--- Working data Enclosed Below ---

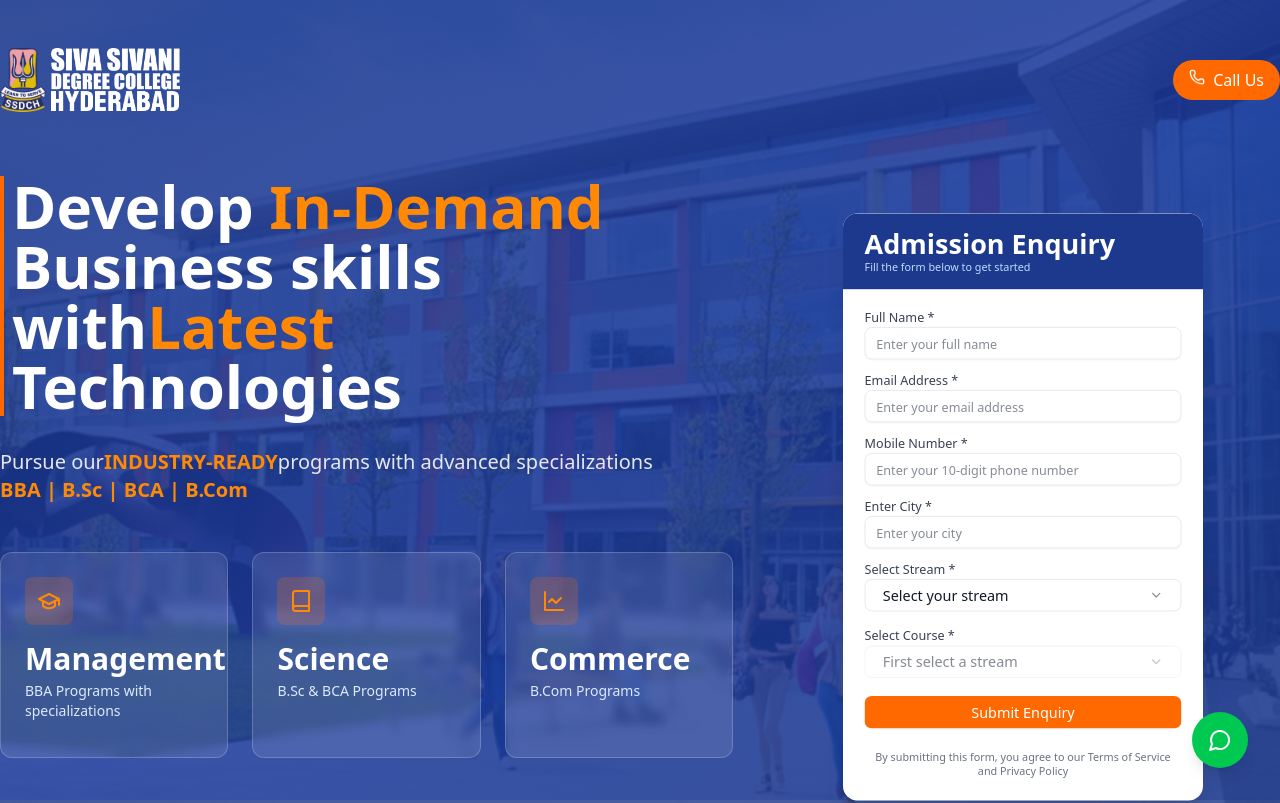
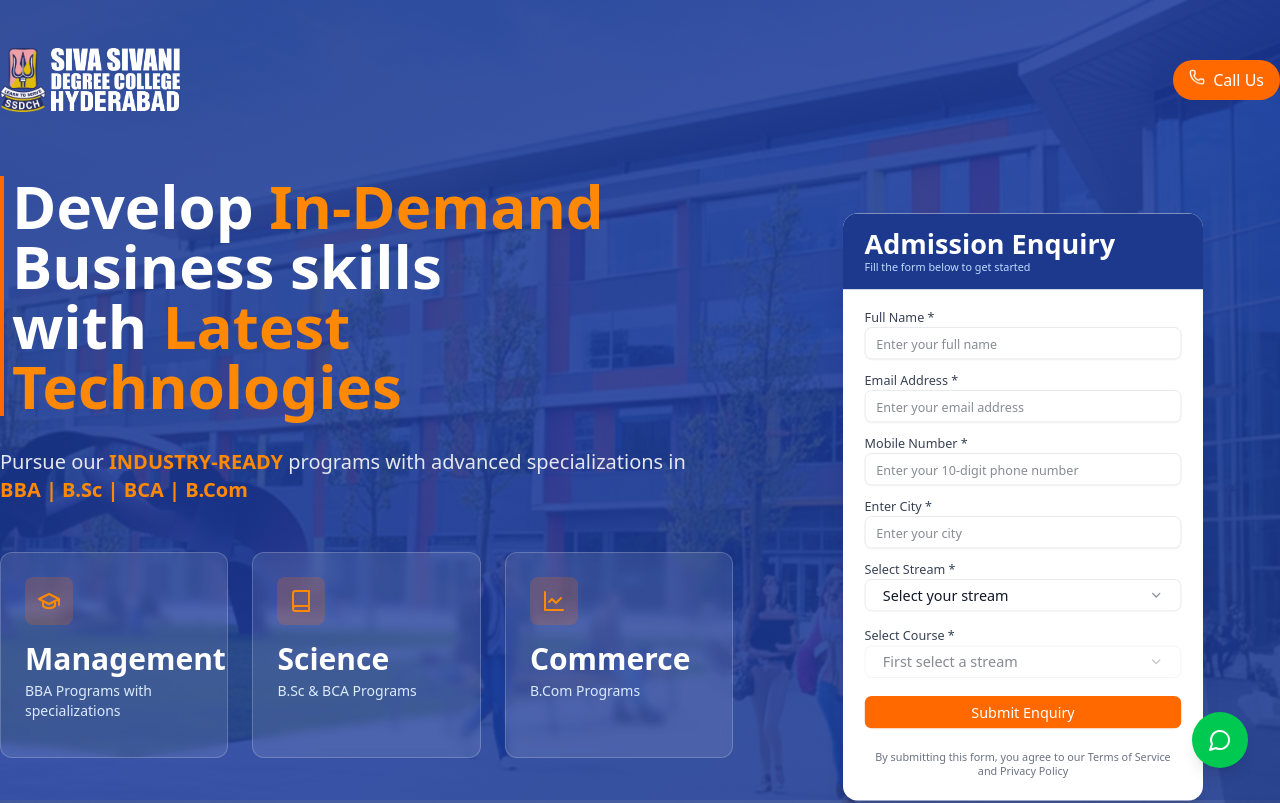
Before and after one commit to YogeshStealth/SSDC, a React (Vite) app: page / in a window 1280 px wide. Shown: the top 803 px of the page. Built offline with nearby package versions, Linux system fonts and the light colour scheme.

Commit message:
Update HeroSection text for improved emphasis on technologies and program readiness
- Added non-breaking spaces to enhance text formatting for "Latest Technologies" and "INDUSTRY-READY".
- Improved readability of the subheading by adjusting spacing and layout.

```diff
--- a/src/components/Sections/hero-section.jsx
+++ b/src/components/Sections/hero-section.jsx
@@ -392,7 +392,9 @@
               >
                 Develop <span className="!text-orange-400">In-Demand </span>
                 Business skills with
-                <span className="!text-orange-400">Latest</span> Technologies
+                <span className="!text-orange-400">
+                  &nbsp;Latest Technologies
+                </span>
               </motion.h1>
             </div>
 
@@ -405,9 +407,9 @@
             >
               Pursue our
               <span className="!text-orange-400 font-bold text-xl">
-                INDUSTRY-READY
+                &nbsp;INDUSTRY-READY&nbsp;
               </span>
-              programs with advanced specializations
+              programs with advanced specializations in
               <br />
               <span className="!text-orange-400 font-bold text-xl">
                 BBA | B.Sc | BCA | B.Com
```
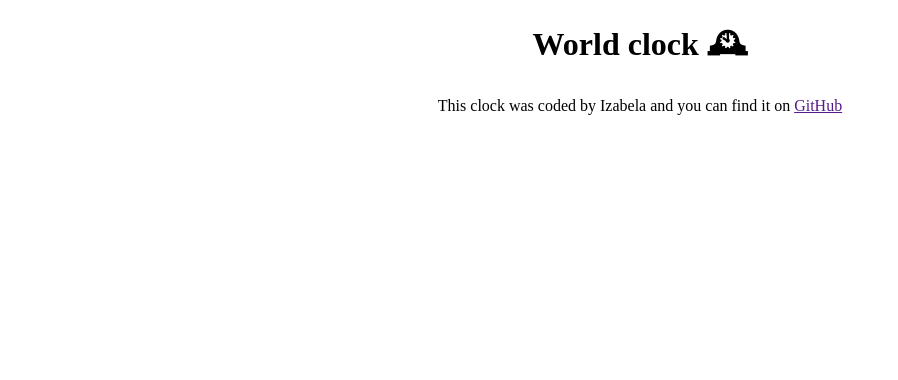
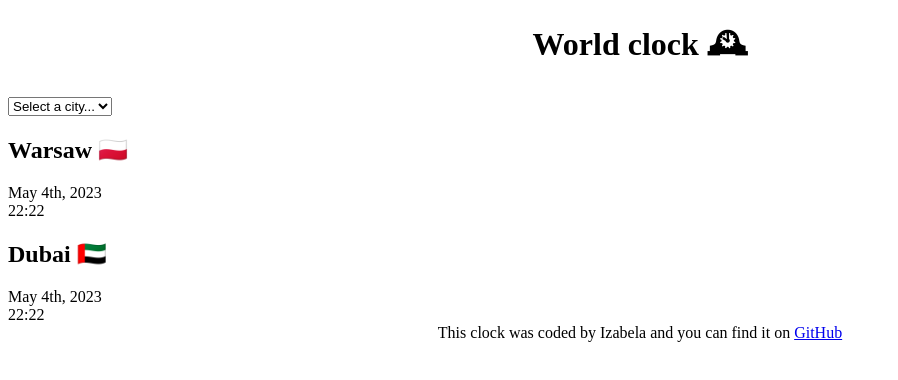
Before and after one commit to IzabelaLas/world-clock, a plain HTML site: page index.html in a window 1280 px wide. Shown: the whole page, without its empty margins (0-898 px from the left). Drawn offline with Linux system fonts and the light colour scheme.

Commit message:
Add basic HTML

```diff
--- a/index.html
+++ b/index.html
@@ -8,12 +8,32 @@
     <title>World Clock</title>
   </head>
   <body>
-    <h1>World clock 🕰</h1>
+    <div class="container">
+      <h1>World clock 🕰</h1>
 
-    <footer>
-      This clock was coded by Izabela and you can find it on
-      <a href="" target="_blank">GitHub</a>
-    </footer>
+      <select>
+        <option value="">Select a city...</option>
+        <option value="">Paris</option>
+        <option value="">London</option>
+        <option value="">Singapore</option>
+      </select>
+      <div class="citiesExamples">
+        <h2 class="city">Warsaw 🇵🇱</h2>
+        <div class="date">May 4th, 2023</div>
+        <div class="time">22:22</div>
+      </div>
+      <div class="citiesExamples">
+        <h2 class="city">Dubai 🇦🇪</h2>
+        <div class="date">May 4th, 2023</div>
+        <div class="time">22:22</div>
+      </div>
+      <footer>
+        This clock was coded by Izabela and you can find it on
+        <a href="https://github.com/IzabelaLas/world-clock" target="_blank"
+          >GitHub</a
+        >
+      </footer>
+    </div>
   </body>
   <script src="./index.js"></script>
 </html>
```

--- End of Enclosed Working data ---

▶ **Task to complete**
Output the data above exactly. Drop every picture.

▶ **Answer for this exercise**
Before and after one commit to YogeshStealth/SSDC, a React (Vite) app: page / in a window 1280 px wide. Shown: the top 803 px of the page. Built offline with nearby package versions, Linux system fonts and the light colour scheme.

Commit message:
Update HeroSection text for improved emphasis on technologies and program readiness
- Added non-breaking spaces to enhance text formatting for "Latest Technologies" and "INDUSTRY-READY".
- Improved readability of the subheading by adjusting spacing and layout.

```diff
--- a/src/components/Sections/hero-section.jsx
+++ b/src/components/Sections/hero-section.jsx
@@ -392,7 +392,9 @@
               >
                 Develop <span className="!text-orange-400">In-Demand </span>
                 Business skills with
-                <span className="!text-orange-400">Latest</span> Technologies
+                <span className="!text-orange-400">
+                  &nbsp;Latest Technologies
+                </span>
               </motion.h1>
             </div>
 
@@ -405,9 +407,9 @@
             >
               Pursue our
               <span className="!text-orange-400 font-bold text-xl">
-                INDUSTRY-READY
+                &nbsp;INDUSTRY-READY&nbsp;
               </span>
-              programs with advanced specializations
+              programs with advanced specializations in
               <br />
               <span className="!text-orange-400 font-bold text-xl">
                 BBA | B.Sc | BCA | B.Com
```
Before and after one commit to IzabelaLas/world-clock, a plain HTML site: page index.html in a window 1280 px wide. Shown: the whole page, without its empty margins (0-898 px from the left). Drawn offline with Linux system fonts and the light colour scheme.

Commit message:
Add basic HTML

```diff
--- a/index.html
+++ b/index.html
@@ -8,12 +8,32 @@
     <title>World Clock</title>
   </head>
   <body>
-    <h1>World clock 🕰</h1>
+    <div class="container">
+      <h1>World clock 🕰</h1>
 
-    <footer>
-      This clock was coded by Izabela and you can find it on
-      <a href="" target="_blank">GitHub</a>
-    </footer>
+      <select>
+        <option value="">Select a city...</option>
+        <option value="">Paris</option>
+        <option value="">London</option>
+        <option value="">Singapore</option>
+      </select>
+      <div class="citiesExamples">
+        <h2 class="city">Warsaw 🇵🇱</h2>
+        <div class="date">May 4th, 2023</div>
+        <div class="time">22:22</div>
+      </div>
+      <div class="citiesExamples">
+        <h2 class="city">Dubai 🇦🇪</h2>
+        <div class="date">May 4th, 2023</div>
+        <div class="time">22:22</div>
+      </div>
+      <footer>
+        This clock was coded by Izabela and you can find it on
+        <a href="https://github.com/IzabelaLas/world-clock" target="_blank"
+          >GitHub</a
+        >
+      </footer>
+    </div>
   </body>
   <script src="./index.js"></script>
 </html>
```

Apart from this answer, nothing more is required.